=== What is expected ===
Repeat the listing below exactly. Pictures do not belong in the copy.

Stored data Start Marker

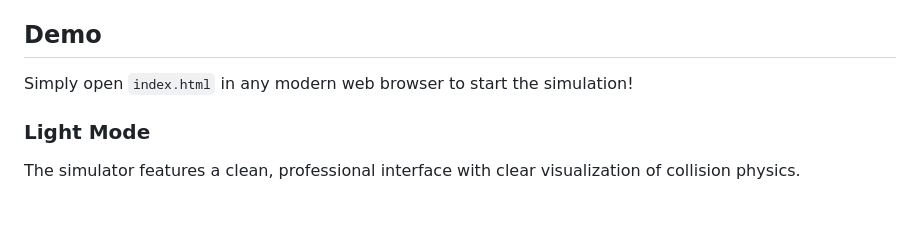
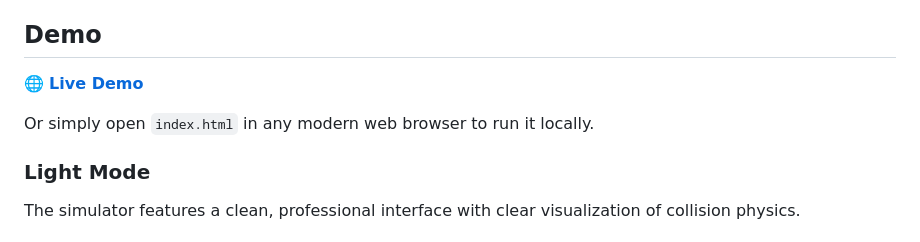
Before and after one commit to ucanalgan/1D-Collision-Simulator, a Markdown page: README.md, the part around one of its changes. Drawn GitHub-style; blank space fills up the shorter version.

```diff
--- a/README.md
+++ b/README.md
@@ -20,7 +21,9 @@ An interactive web-based physics simulator for visualizing and analyzing one-dim
 
 ## Demo
 
-Simply open `index.html` in any modern web browser to start the simulation!
+🌐 **[Live Demo](https://ucanalgan.github.io/1D-Collision-Simulator/)**
+
+Or simply open `index.html` in any modern web browser to run it locally.
 
 
 ### Light Mode
```
Also changed, not shown: other parts of README.md (+1 -0 lines).
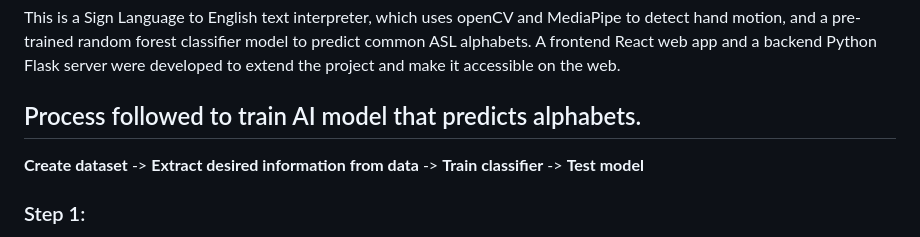
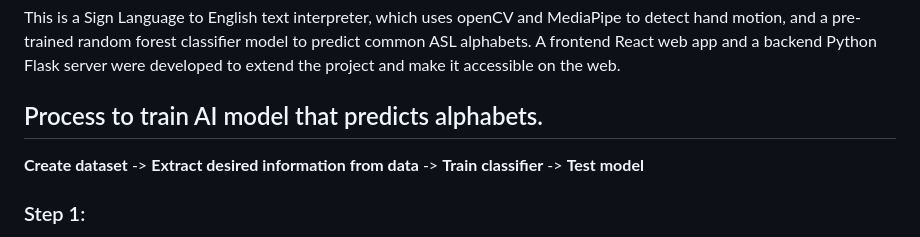
Before and after one commit to AmmarMo123/ASL-live-translator, a Markdown page: README.md, the part around the change. Rendered like a GitHub page.

```diff
--- a/README.md
+++ b/README.md
@@ -1,6 +1,6 @@
 This is a Sign Language to English text interpreter, which uses openCV and MediaPipe to detect hand motion, and a  pre-trained random forest classifier model to predict common ASL alphabets. A frontend React web app and a backend Python Flask server were developed to extend the project and make it accessible on the web.
 
-## Process followed to train AI model that predicts alphabets.
+## Process to train AI model that predicts alphabets.
 **Create dataset** -> **Extract desired information from data** -> **Train classifier** -> **Test model**
 
 ### Step 1:
```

Stored data End Marker

=== Worked solution ===
Before and after one commit to ucanalgan/1D-Collision-Simulator, a Markdown page: README.md, the part around one of its changes. Drawn GitHub-style; blank space fills up the shorter version.

```diff
--- a/README.md
+++ b/README.md
@@ -20,7 +21,9 @@ An interactive web-based physics simulator for visualizing and analyzing one-dim
 
 ## Demo
 
-Simply open `index.html` in any modern web browser to start the simulation!
+🌐 **[Live Demo](https://ucanalgan.github.io/1D-Collision-Simulator/)**
+
+Or simply open `index.html` in any modern web browser to run it locally.
 
 
 ### Light Mode
```
Also changed, not shown: other parts of README.md (+1 -0 lines).
Before and after one commit to AmmarMo123/ASL-live-translator, a Markdown page: README.md, the part around the change. Rendered like a GitHub page.

```diff
--- a/README.md
+++ b/README.md
@@ -1,6 +1,6 @@
 This is a Sign Language to English text interpreter, which uses openCV and MediaPipe to detect hand motion, and a  pre-trained random forest classifier model to predict common ASL alphabets. A frontend React web app and a backend Python Flask server were developed to extend the project and make it accessible on the web.
 
-## Process followed to train AI model that predicts alphabets.
+## Process to train AI model that predicts alphabets.
 **Create dataset** -> **Extract desired information from data** -> **Train classifier** -> **Test model**
 
 ### Step 1:
```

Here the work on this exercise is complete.